Every record must be restated exactly. Drop the images.

───── Extracted material

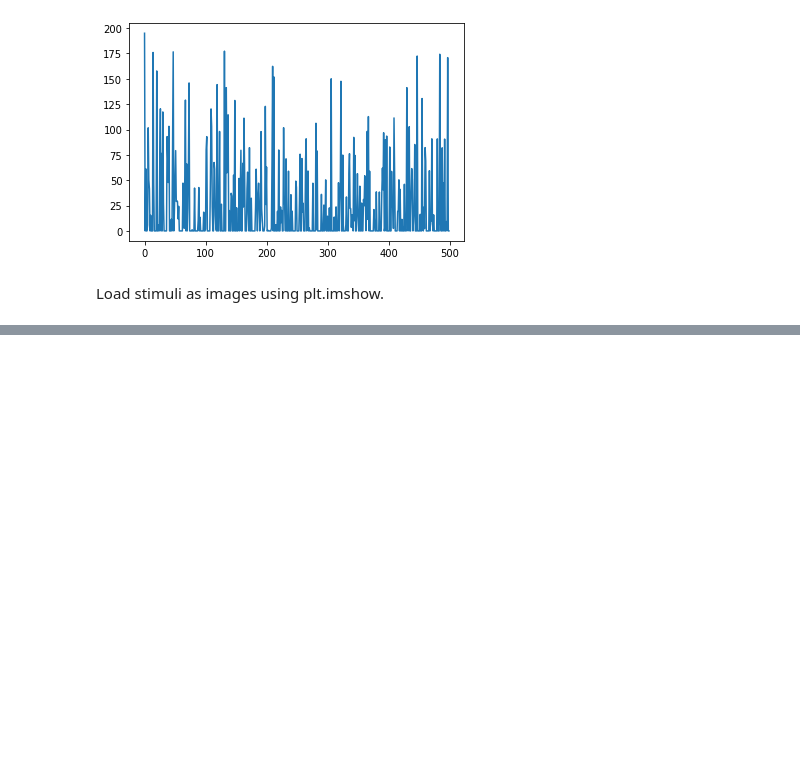
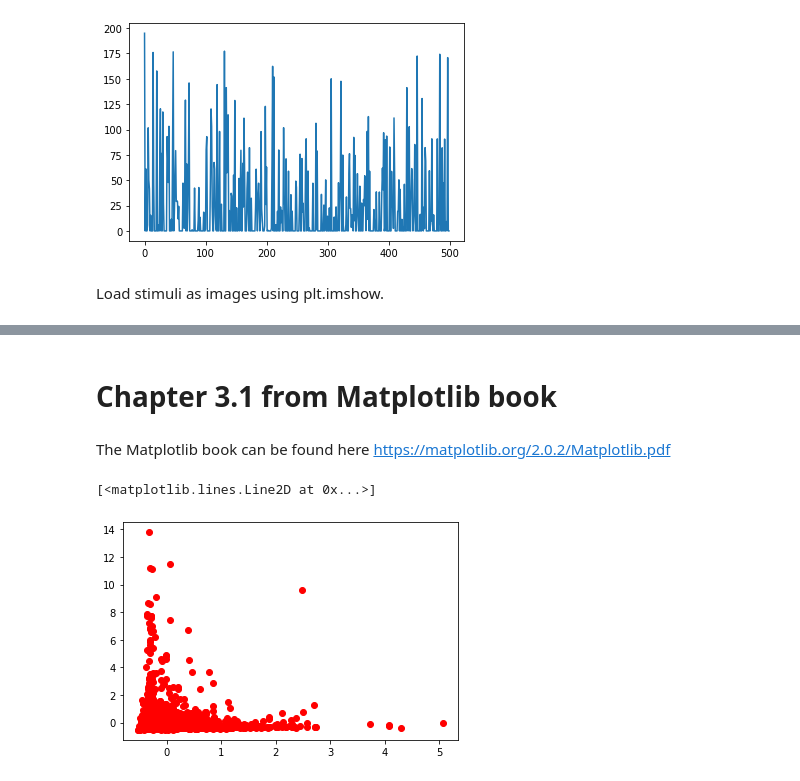
Before and after one commit to mariakesa/MatplotlibForNeuroscientists, a Jupyter notebook: StringerEtAl2018.ipynb, the cells around one changed output, grey strips where cells are left out. Cells and saved outputs as stored; diff of their text form; code cells hidden in the pictures; blank space fills up the shorter version.

```diff
--- a/StringerEtAl2018.ipynb
+++ b/StringerEtAl2018.ipynb
@@ -49,0 +54,11 @@ plt.imshow(imgs[:,:,0])
+# %% [markdown]
+# Chapter 3.1 from Matplotlib book
+# %% [markdown]
+The Matplotlib book can be found here https://matplotlib.org/2.0.2/Matplotlib.pdf
+# %%
+zsc=zscore(resp,axis=1)
+# %%
+plt.plot(zsc[:,0],zsc[:,1],'ro')
+# %% [output]
+[<matplotlib.lines.Line2D at 0x...>]
+[figure, added]
```
Also changed, not shown: parts of 4 cells of this notebook.
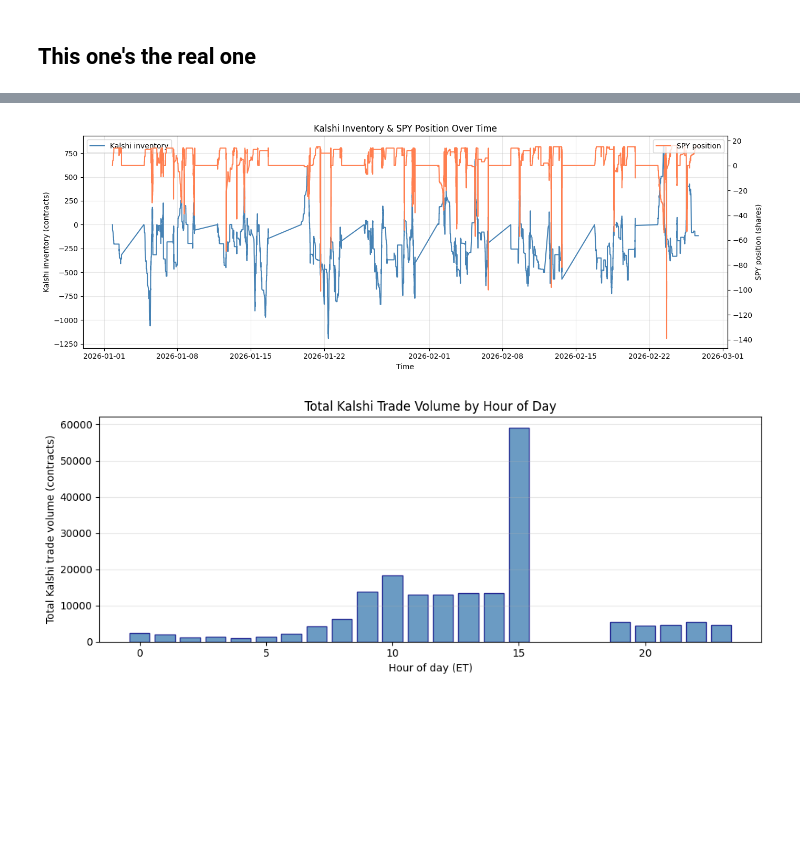
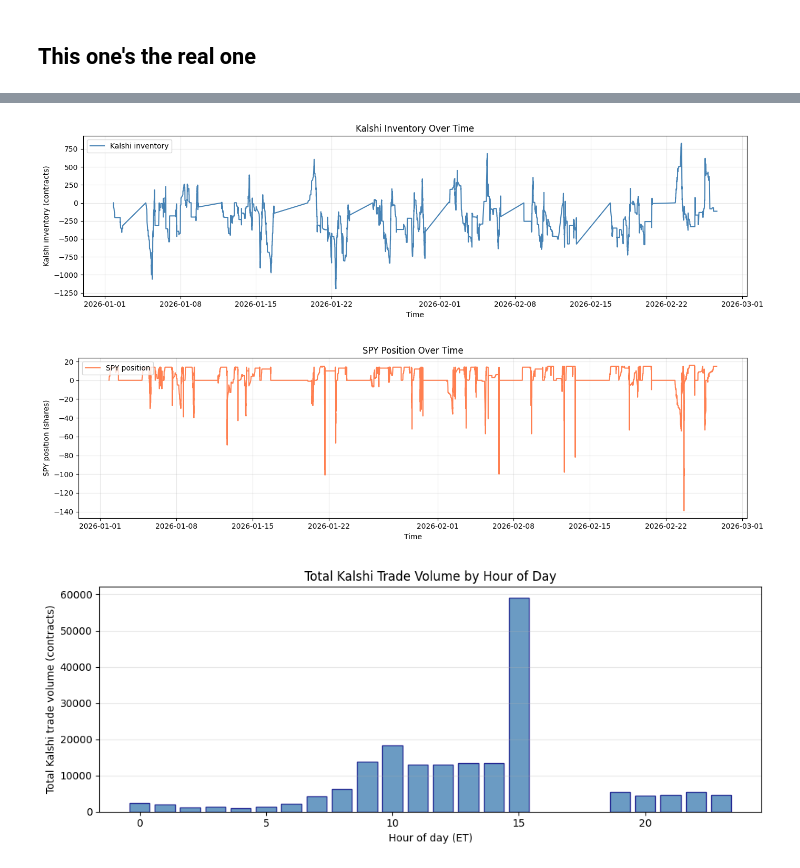
Before and after one commit to chris-mulligan-50/FINM-33150-Quantitative-Trading-Strategies-Final-Project-Kalshi-Market-Making-, a Jupyter notebook: submission.ipynb, the cells around one changed output, grey strips where cells are left out. Cells and saved outputs as stored; diff of their text form; code cells hidden in the pictures; blank space fills up the shorter version.

```diff
--- a/submission.ipynb
+++ b/submission.ipynb
@@ -848,20 +929,28 @@ plt.show()
 # %%
-# Kalshi Inventory / SPY Position over time
-fig, ax1 = plt.subplots(figsize=(14, 5))
-ax1.plot(ts_pd, df_ts["total_kalshi_inventory"].to_numpy(), color="steelblue", label="Kalshi inventory")
-ax1.set_ylabel("Kalshi inventory (contracts)")
-ax1.set_xlabel("Time")
-ax1.legend(loc="upper left")
-ax1.grid(True, alpha=0.3)
-ax2 = ax1.twinx()
-ax2.plot(ts_pd, df_ts["pos_spy"].to_numpy(), color="coral", label="SPY position")
-ax2.set_ylabel("SPY position (shares)")
-ax2.legend(loc="upper right")
-plt.title("Kalshi Inventory & SPY Position Over Time")
+# Kalshi Inventory over time
+plt.figure(figsize=(14, 4))
+plt.plot(ts_pd, df_ts["total_kalshi_inventory"].to_numpy(), color="steelblue", label="Kalshi inventory")
+plt.ylabel("Kalshi inventory (contracts)")
+plt.xlabel("Time")
+plt.title("Kalshi Inventory Over Time")
+plt.legend(loc="upper left")
+plt.grid(True, alpha=0.3)
 plt.tight_layout()
 plt.show()
+
+# SPY Position over time
+plt.figure(figsize=(14, 4))
+plt.plot(ts_pd, df_ts["pos_spy"].to_numpy(), color="coral", label="SPY position")
+plt.ylabel("SPY position (shares)")
+plt.xlabel("Time")
+plt.title("SPY Position Over Time")
+plt.legend(loc="upper left")
+plt.grid(True, alpha=0.3)
+plt.tight_layout()
+plt.show()
 # %% [output]
-[figure, old version]
+[figure, new version]
+[figure, added]
 # %%
 # Total Kalshi Trade Volume by hour of day (our filled volume)
 df_hour = df.with_columns(pl.col("ts").dt.hour().alias("hour"))
```
Also changed, not shown: parts of 17 cells of this notebook.
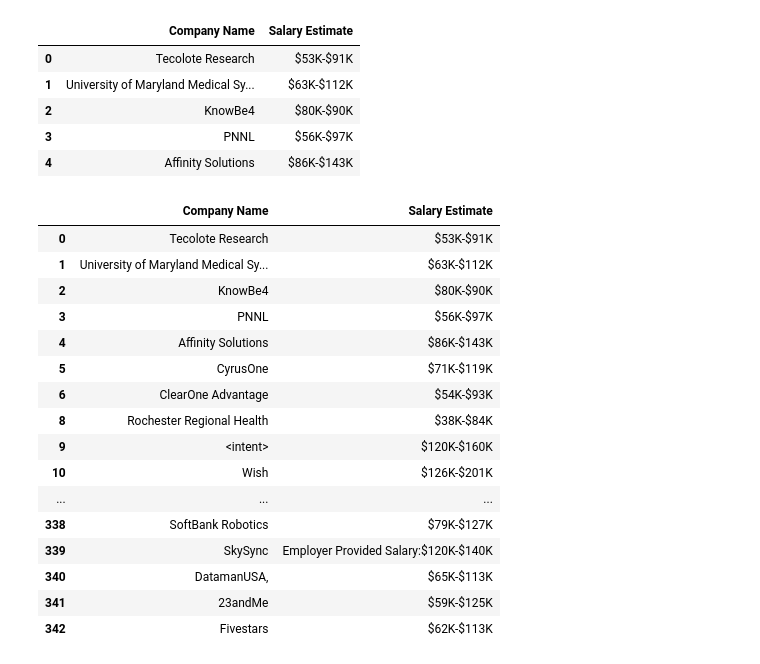
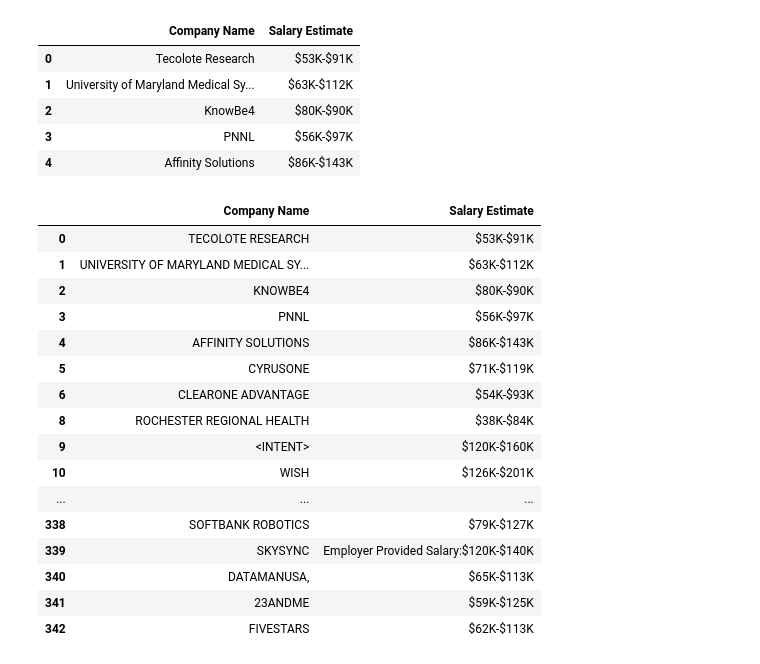
Before and after one commit to lcswsher/13_Project_2, a Jupyter notebook: Glassdoor_cleanup.ipynb, the cells around one changed output. Drawn from its saved outputs; the diff is of its cells as text; code cells hidden in the pictures.

```diff
--- a/Glassdoor_cleanup.ipynb
+++ b/Glassdoor_cleanup.ipynb
@@ -140,21 +140,24 @@ df['Company Name'] = df['Company Name'].str.replace('|'.join(To_remove_lst), '')
 To_remove_lst = [' Inc.', ', Inc.', ', Inc', '. Inc']
 
 df['Company Name'] = df['Company Name'].str.replace('|'.join(To_remove_lst), ',')
+df['Company Name'] = df['Company Name'].str.upper()
-# %% [output]
-|  | Company Name | Salary Estimate |
-| 0 | Tecolote Research | $53K-$91K |
-| 1 | University of Maryland Medical Sy... | $63K-$112K |
-| 2 | KnowBe4 | $80K-$90K |
-| 3 | PNNL | $56K-$97K |
-| 4 | Affinity Solutions | $86K-$143K |
-| 5 | CyrusOne | $71K-$119K |
-| 6 | ClearOne Advantage | $54K-$93K |
-| 8 | Rochester Regional Health | $38K-$84K |
-| 9 | <intent> | $120K-$160K |
-| 10 | Wish | $126K-$201K |
-| ... | ... | ... |
-| 338 | SoftBank Robotics | $79K-$127K |
-| 339 | SkySync | Employer Provided Salary:$120K-$140K |
-| 340 | DatamanUSA, | $65K-$113K |
-| 341 | 23andMe | $59K-$125K |
-| 342 | Fivestars | $62K-$113K |
+# %%
+df
+# %% [output]
+|  | Company Name | Salary Estimate |
+| 0 | TECOLOTE RESEARCH | $53K-$91K |
+| 1 | UNIVERSITY OF MARYLAND MEDICAL SY... | $63K-$112K |
+| 2 | KNOWBE4 | $80K-$90K |
+| 3 | PNNL | $56K-$97K |
+| 4 | AFFINITY SOLUTIONS | $86K-$143K |
+| 5 | CYRUSONE | $71K-$119K |
+| 6 | CLEARONE ADVANTAGE | $54K-$93K |
+| 8 | ROCHESTER REGIONAL HEALTH | $38K-$84K |
+| 9 | <INTENT> | $120K-$160K |
+| 10 | WISH | $126K-$201K |
+| ... | ... | ... |
+| 338 | SOFTBANK ROBOTICS | $79K-$127K |
+| 339 | SKYSYNC | Employer Provided Salary:$120K-$140K |
+| 340 | DATAMANUSA, | $65K-$113K |
+| 341 | 23ANDME | $59K-$125K |
+| 342 | FIVESTARS | $62K-$113K |
```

──────────

Exercise result:
Before and after one commit to mariakesa/MatplotlibForNeuroscientists, a Jupyter notebook: StringerEtAl2018.ipynb, the cells around one changed output, grey strips where cells are left out. Cells and saved outputs as stored; diff of their text form; code cells hidden in the pictures; blank space fills up the shorter version.

```diff
--- a/StringerEtAl2018.ipynb
+++ b/StringerEtAl2018.ipynb
@@ -49,0 +54,11 @@ plt.imshow(imgs[:,:,0])
+# %% [markdown]
+# Chapter 3.1 from Matplotlib book
+# %% [markdown]
+The Matplotlib book can be found here https://matplotlib.org/2.0.2/Matplotlib.pdf
+# %%
+zsc=zscore(resp,axis=1)
+# %%
+plt.plot(zsc[:,0],zsc[:,1],'ro')
+# %% [output]
+[<matplotlib.lines.Line2D at 0x...>]
+[figure, added]
```
Also changed, not shown: parts of 4 cells of this notebook.
Before and after one commit to chris-mulligan-50/FINM-33150-Quantitative-Trading-Strategies-Final-Project-Kalshi-Market-Making-, a Jupyter notebook: submission.ipynb, the cells around one changed output, grey strips where cells are left out. Cells and saved outputs as stored; diff of their text form; code cells hidden in the pictures; blank space fills up the shorter version.

```diff
--- a/submission.ipynb
+++ b/submission.ipynb
@@ -848,20 +929,28 @@ plt.show()
 # %%
-# Kalshi Inventory / SPY Position over time
-fig, ax1 = plt.subplots(figsize=(14, 5))
-ax1.plot(ts_pd, df_ts["total_kalshi_inventory"].to_numpy(), color="steelblue", label="Kalshi inventory")
-ax1.set_ylabel("Kalshi inventory (contracts)")
-ax1.set_xlabel("Time")
-ax1.legend(loc="upper left")
-ax1.grid(True, alpha=0.3)
-ax2 = ax1.twinx()
-ax2.plot(ts_pd, df_ts["pos_spy"].to_numpy(), color="coral", label="SPY position")
-ax2.set_ylabel("SPY position (shares)")
-ax2.legend(loc="upper right")
-plt.title("Kalshi Inventory & SPY Position Over Time")
+# Kalshi Inventory over time
+plt.figure(figsize=(14, 4))
+plt.plot(ts_pd, df_ts["total_kalshi_inventory"].to_numpy(), color="steelblue", label="Kalshi inventory")
+plt.ylabel("Kalshi inventory (contracts)")
+plt.xlabel("Time")
+plt.title("Kalshi Inventory Over Time")
+plt.legend(loc="upper left")
+plt.grid(True, alpha=0.3)
 plt.tight_layout()
 plt.show()
+
+# SPY Position over time
+plt.figure(figsize=(14, 4))
+plt.plot(ts_pd, df_ts["pos_spy"].to_numpy(), color="coral", label="SPY position")
+plt.ylabel("SPY position (shares)")
+plt.xlabel("Time")
+plt.title("SPY Position Over Time")
+plt.legend(loc="upper left")
+plt.grid(True, alpha=0.3)
+plt.tight_layout()
+plt.show()
 # %% [output]
-[figure, old version]
+[figure, new version]
+[figure, added]
 # %%
 # Total Kalshi Trade Volume by hour of day (our filled volume)
 df_hour = df.with_columns(pl.col("ts").dt.hour().alias("hour"))
```
Also changed, not shown: parts of 17 cells of this notebook.
Before and after one commit to lcswsher/13_Project_2, a Jupyter notebook: Glassdoor_cleanup.ipynb, the cells around one changed output. Drawn from its saved outputs; the diff is of its cells as text; code cells hidden in the pictures.

```diff
--- a/Glassdoor_cleanup.ipynb
+++ b/Glassdoor_cleanup.ipynb
@@ -140,21 +140,24 @@ df['Company Name'] = df['Company Name'].str.replace('|'.join(To_remove_lst), '')
 To_remove_lst = [' Inc.', ', Inc.', ', Inc', '. Inc']
 
 df['Company Name'] = df['Company Name'].str.replace('|'.join(To_remove_lst), ',')
+df['Company Name'] = df['Company Name'].str.upper()
-# %% [output]
-|  | Company Name | Salary Estimate |
-| 0 | Tecolote Research | $53K-$91K |
-| 1 | University of Maryland Medical Sy... | $63K-$112K |
-| 2 | KnowBe4 | $80K-$90K |
-| 3 | PNNL | $56K-$97K |
-| 4 | Affinity Solutions | $86K-$143K |
-| 5 | CyrusOne | $71K-$119K |
-| 6 | ClearOne Advantage | $54K-$93K |
-| 8 | Rochester Regional Health | $38K-$84K |
-| 9 | <intent> | $120K-$160K |
-| 10 | Wish | $126K-$201K |
-| ... | ... | ... |
-| 338 | SoftBank Robotics | $79K-$127K |
-| 339 | SkySync | Employer Provided Salary:$120K-$140K |
-| 340 | DatamanUSA, | $65K-$113K |
-| 341 | 23andMe | $59K-$125K |
-| 342 | Fivestars | $62K-$113K |
+# %%
+df
+# %% [output]
+|  | Company Name | Salary Estimate |
+| 0 | TECOLOTE RESEARCH | $53K-$91K |
+| 1 | UNIVERSITY OF MARYLAND MEDICAL SY... | $63K-$112K |
+| 2 | KNOWBE4 | $80K-$90K |
+| 3 | PNNL | $56K-$97K |
+| 4 | AFFINITY SOLUTIONS | $86K-$143K |
+| 5 | CYRUSONE | $71K-$119K |
+| 6 | CLEARONE ADVANTAGE | $54K-$93K |
+| 8 | ROCHESTER REGIONAL HEALTH | $38K-$84K |
+| 9 | <INTENT> | $120K-$160K |
+| 10 | WISH | $126K-$201K |
+| ... | ... | ... |
+| 338 | SOFTBANK ROBOTICS | $79K-$127K |
+| 339 | SKYSYNC | Employer Provided Salary:$120K-$140K |
+| 340 | DATAMANUSA, | $65K-$113K |
+| 341 | 23ANDME | $59K-$125K |
+| 342 | FIVESTARS | $62K-$113K |
```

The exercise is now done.